LoFi Delphi releases Tilt at The Funhouse at Mr. Smalls on Dec. 1

“We wanted something really poppy, really bright, really melodic.”

LoFi Delphi releases Tilt at The Funhouse at Mr. Smalls on Dec. 1
Photo by Joe Pucciarelli of Loop Photography
LoFi Delphi

On its third release, LoFi Delphi worked closely with J Vega, who runs Wilderness Studios, where the band recorded its new EP, TILT. Vega became something of a George Martin figure to the band, encouraging ideas and tweaking others. At one point during the sessions, he made an astute observation to bassist Andrew Belsick: “I think you’re going to have to change your band name, because this is the most hi-fi record I’ve ever made,” Vega said. He was right.

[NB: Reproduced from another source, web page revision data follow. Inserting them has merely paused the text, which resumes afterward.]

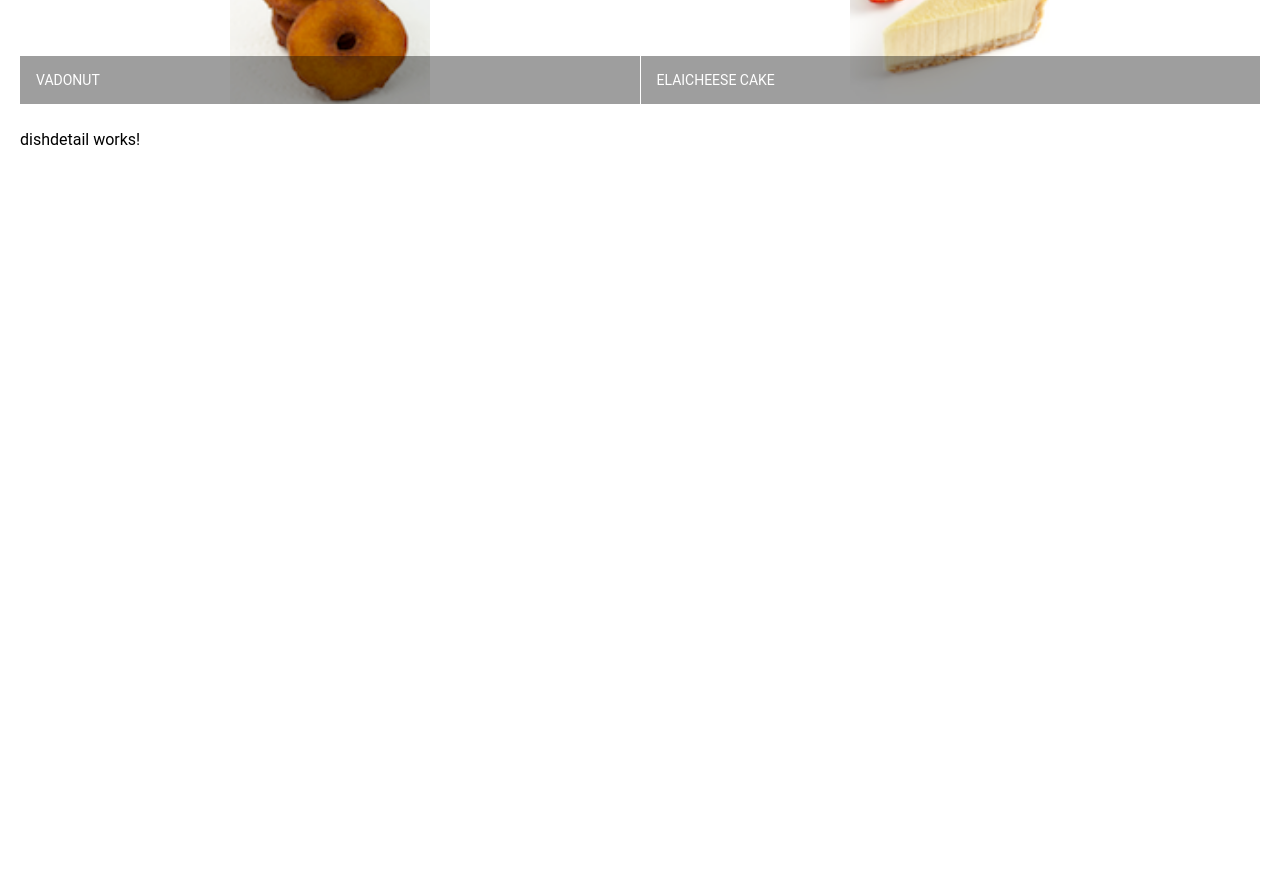
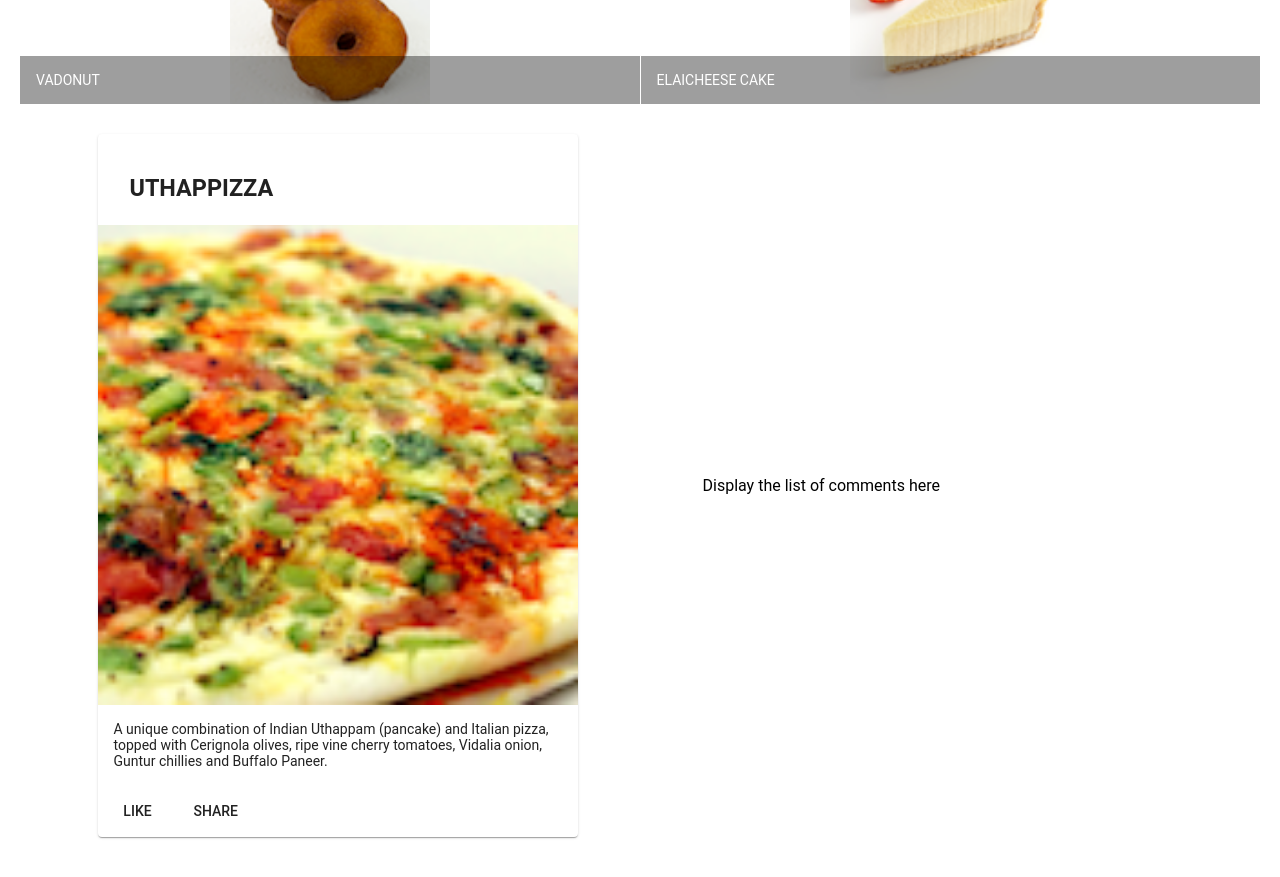
Before and after one commit to freelyfranciz/conFusion, an Angular app: page / in a window 1280 px wide. Shown: the part 460-1337 px from the top of the page. Before the commit the page ends 800 px from the top, so only its background shows below. Built offline with nearby package versions, Linux system fonts and the light colour scheme.

Commit message:
Task 2 completed

```diff
--- a/src/app/app.component.html
+++ b/src/app/app.component.html
@@ -1,3 +1,3 @@
-<mat-toolbar color="primary"><span>Kerala Restaurant</span></mat-toolbar>
+<mat-toolbar color="primary"><span>Ristorante Con Fusion</span></mat-toolbar>
 
 <app-menu></app-menu>
--- a/src/app/dishdetail/dishdetail.component.html
+++ b/src/app/dishdetail/dishdetail.component.html
@@ -1,3 +1,40 @@
+<!--
 <p>
   dishdetail works!
 </p>
+-->
+<!--Updated the template of the dishdetail component with the following code-->
+
+<div class="container"
+    fxLayout="row"
+    fxLayout.sm="column"
+    fxLayout.xs="column"
+    fxLayoutAlign.gt-md="space-around center"
+    fxLayoutGap="10px"
+    fxLayoutGap.xs="0">
+
+   <div fxFlex="40" *ngIf="dish" >
+     <!--<p>Display the details of the Dish here</p>-->
+     <!--The above code is replaced with the Angular material card component to display the details of the dish-->
+        <mat-card>
+          <mat-card-header>
+            <mat-card-title>
+              <h3>{{dish.name | uppercase}}</h3>
+            </mat-card-title>
+          </mat-card-header>
+          <img mat-card-image src={{dish.image}} alt={{dish.name}}>
+          <mat-card-content>
+              <p>{{dish.description}}</p>
+          </mat-card-content>
+          <mat-card-actions>
+            <button mat-button>LIKE</button>
+            <button mat-button>SHARE</button>
+          </mat-card-actions>
+        </mat-card>
+     </div>
+
+    <div fxFlex="40" *ngIf="dish">
+       <p>Display the list of comments here</p>
+    </div>
+
+</div>
--- a/src/app/dishdetail/dishdetail.component.ts
+++ b/src/app/dishdetail/dishdetail.component.ts
@@ -1,4 +1,48 @@
 import { Component, OnInit } from '@angular/core';
+
+const DISH = {
+  id: '0',
+  name: 'Uthappizza',
+  image: '/assets/images/uthappizza.png',
+  category: 'mains',
+  featured: true,
+  label: 'Hot',
+  price: '4.99',
+  // tslint:disable-next-line:max-line-length
+  description: 'A unique combination of Indian Uthappam (pancake) and Italian pizza, topped with Cerignola olives, ripe vine cherry tomatoes, Vidalia onion, Guntur chillies and Buffalo Paneer.',
+  comments: [
+       {
+           rating: 5,
+           comment: 'Imagine all the eatables, living in conFusion!',
+           author: 'John Lemon',
+           date: '2012-10-16T17:57:28.556094Z'
+       },
+       {
+           rating: 4,
+           comment: 'Sends anyone to heaven, I wish I could get my mother-in-law to eat it!',
+           author: 'Paul McVites',
+           date: '2014-09-05T17:57:28.556094Z'
+       },
+       {
+           rating: 3,
+           comment: 'Eat it, just eat it!',
+           author: 'Michael Jaikishan',
+           date: '2015-02-13T17:57:28.556094Z'
+       },
+       {
+           rating: 4,
+           comment: 'Ultimate, Reaching for the stars!',
+           author: 'Ringo Starry',
+           date: '2013-12-02T17:57:28.556094Z'
+       },
+       {
+           rating: 2,
+           comment: 'It\'s your birthday, we\'re gonna party!',
+           author: '25 Cent',
+           date: '2011-12-02T17:57:28.556094Z'
+       }
+   ]
+};
 
 @Component({
   selector: 'app-dishdetail',
@@ -7,6 +51,8 @@ import { Component, OnInit } from '@angular/core';
 })
 export class DishdetailComponent implements OnInit {
 
+  dish = DISH;
+
   constructor() { }
 
   ngOnInit() {
--- a/src/app/menu/menu.component.html
+++ b/src/app/menu/menu.component.html
@@ -25,6 +25,8 @@
       <app-dishdetail></app-dishdetail>
     </div>
   </div>
+
+  <!--The following code is replaced with above code inorder to achieve task 1-->
   <!--<div fxFlex *ngIf="selectedDish">
     <mat-card>
       <mat-card-header>
```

Belsick and keyboardist/vocalist Becki Gallagher both say that LoFi Delphi plays pop music. Onstage, the hooks are immediately obvious, though they’re delivered with the power of a rock band. Gallagher’s keyboards add a bright sheen that complements the crunch of Andrew MacDonald’s guitar and the rhythm section of Belsick and drummer Tyler Jessup. MacDonald regularly sings harmonies behind Gallagher’s strong voice.

The band’s second CD, All the Quiet Ones, went heavy on moody atmosphere, so this time the members wanted to push the hooks to the forefront. “We wanted something really poppy, really bright, really melodic. And we wanted to be able to layer all the harmonies that we could come up with,” Gallagher says.

The band prepared for the sessions by playing demos for Vega, who knew immediately what approach to take. “Very early in the process, [Vega] said, ‘I want to try to do [what] The Cars [did], where you have a lead melody and just stack behind it, with three people singing the same harmony against that vocal melody,’” Belsick recalls. Along with Gallagher and MacDonald, the group brought in Maura Jacob (of Action Camp and Garter Shakes, which includes Gallagher) and singer-songwriter Jess Klein to contribute harmonies. 

“I had such a blast, because I felt like I was able to come out of my shell as a vocalist,” Gallagher says. It shows in the songs, which range from anthemic (“Buck”) to pure pop (“Phone”), climaxing with the six-minute title track that expands the template of a typical pop song. Besides performances, the upcoming CD-release show features a play-for-charity pinball game courtesy of Starport Arcade.